Science says the body is a machine.
Advertising says the body is a business.
My yoga practice says the body is ____________.
Following up on our ‘What Does a Yoga Body Look Like?‘ post from last week, I stumbled across this image over the weekend and felt it too provocative to share. Unfortunately, I can’t seem to find the artist/photographer cited anywhere, but the quote is from Uruguayan writer Eduardo Galeano.
Discussion around the body in yoga is certainly not unique to our time; sages have been debating the role of the body in spiritual practice since time immemorial. Just last week at a Yoga Sutras discussion group I help facilitate, we discussed Patanjali’s concept of saucha in the Yoga Sutras:
2.40 Through cleanliness and purity of body and mind (saucha), one develops anattitude of distancing, or disinterest towards one’s own body, and disinclined towardscontacting the bodies of others.
To be completely honest, I was a little surprised when I finally saw saucha mentioned in its original context. So often I’ve heard the yogic concept of purity/cleanliness referred to as a practice we cultivate in order to make progress in our asana practice or develop a more loving/respectful relationship with our body. I was comforted to hear from others in the group that I wasn’t the only one who was taken aback by this verse.
Patanjali almost seems to be implying here that yoga encourages us to distance ourselves from our bodies, to begin to sever the mental attachments we have to our flesh. Woah. So if yoga is all about union, bringing together body and mind, making one of opposites… what the heck is this?

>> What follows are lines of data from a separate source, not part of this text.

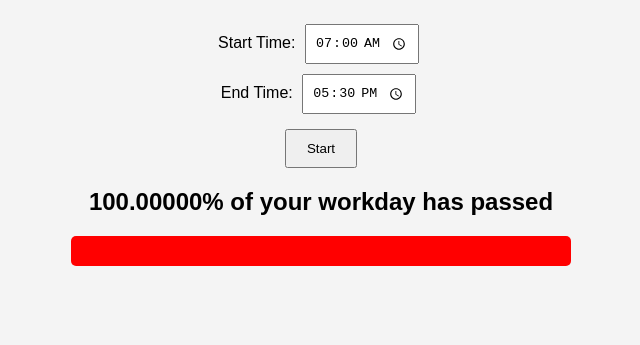
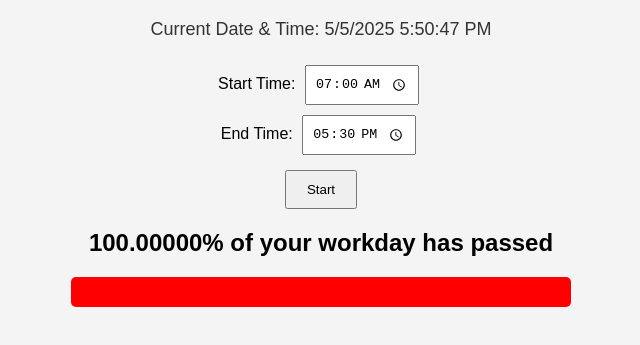
Before and after one commit to vmannusa/workday-progress, a plain HTML site: page index.html in a window 1280 px wide. Shown: the part 109-454 px from the top of the page, without its empty margins (319-959 px from the left). Drawn offline with Linux system fonts and the light colour scheme.

Commit message:
Update index.html
Update with day and time stamp at top. Time in seconds for real time.

```diff
--- a/index.html
+++ b/index.html
@@ -14,6 +14,11 @@
     input {
       padding: 8px;
       margin: 5px;
+    }
+    #timestamp {
+      font-size: 18px;
+      margin-bottom: 20px;
+      color: #333;
     }
     #progress {
       font-size: 24px;
@@ -44,6 +49,10 @@
 </head>
 <body>
   <h1>Workday Progress</h1>
+
+  <!-- Timestamp -->
+  <div id="timestamp">Loading current time...</div>
+
   <label for="start">Start Time:</label>
   <input type="time" id="start" value="07:00"><br>
 
@@ -87,7 +96,10 @@
       }
 
       updateProgress();
-      interval = setInterval(updateProgress, 1000);
+      interval = setInterval(() => {
+        updateProgress();
+        updateTimestamp();
+      }, 1000);
     }
 
     function updateProgress() {
@@ -101,7 +113,7 @@
       document.getElementById("progress").innerText = percent.toFixed(5) + "% of your workday has passed";
 
       const bar = document.getElementById("bar");
-      bar.style.width = percent + "%";
+      bar.style.width = percent.toFixed(5) + "%";
 
       if (percent <= 25) {
         bar.style.backgroundColor = "green";
@@ -112,8 +124,19 @@
       }
     }
 
-    // Auto-start on page load with default times
-    window.onload = startTracking;
+    function updateTimestamp() {
+      const now = new Date();
+      const dateStr = now.toLocaleDateString();
+      const timeStr = now.toLocaleTimeString(); // Includes seconds
+      document.getElementById("timestamp").innerText = `Current Date & Time: ${dateStr} ${timeStr}`;
+    }
+
+    // Auto-start on page load with default times and real-time clock
+    window.onload = () => {
+      startTracking();
+      updateTimestamp();
+      setInterval(updateTimestamp, 1000);
+    };
   </script>
 </body>
 </html>
```
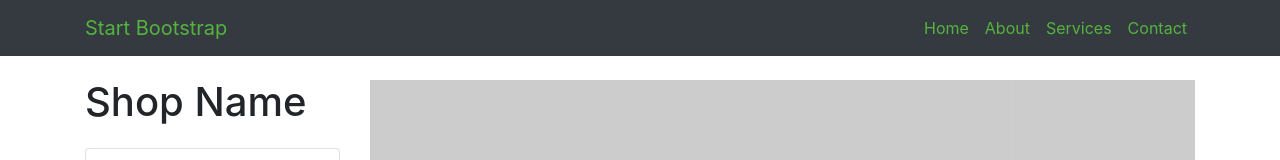
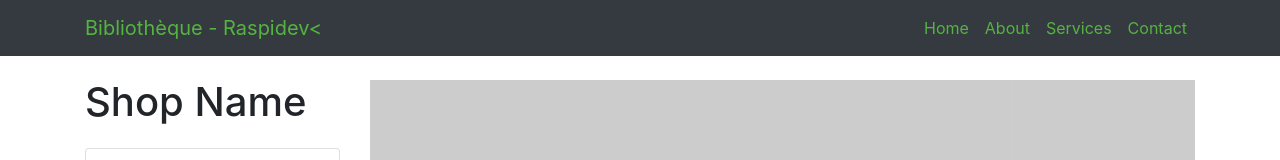
Before and after one commit to raspidev/raspidev.github.io, a plain HTML site: page index.html in a window 1280 px wide. Shown: the top 160 px of the page. Drawn offline with Linux system fonts and the light colour scheme; placeholder pictures from the web are drawn by us.

Commit message:
Update nav.html

```diff
--- a/nav.html
+++ b/nav.html
@@ -1,7 +1,7 @@
  <!-- Navigation -->
   <nav class="navbar navbar-expand-lg navbar-dark bg-dark fixed-top">
     <div class="container">
-      <a class="navbar-brand" href="#">Start Bootstrap</a>
+      <a class="navbar-brand" href="#">Bibliothèque - Raspidev<</a>
       <button class="navbar-toggler" type="button" data-toggle="collapse" data-target="#navbarResponsive" aria-controls="navbarResponsive" aria-expanded="false" aria-label="Toggle navigation">
         <span class="navbar-toggler-icon"></span>
       </button>
```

Now mind you, Patanjali was writing from the perspective of the classical yoga tradition, and many believe the Tantric yogis had a significantly attitude toward the flesh. I wonder sometimes if when we lift up these texts– or any spiritual scripture for that matter– as “sacred” or handed down from the Divine… I wonder if we realize the consequences that come from mindlessly applying them to radically different contexts. We live in a different world than the ones Patanjali, Jesus, Mohammed, and others were originally speaking to. That’s not to say that the ancient wisdom texts have no relevance for our modern world– quite the contrary in fact– but I do think it means we have to be especially vigilant about the way we interpret the teachings’ application to our current context.
What happens when a young woman who has come to her mat to begin the process of healing from sexual violence hears her teacher encouraging the class to cultivate purity in their yoga practice?…
…continued at YogaModern.com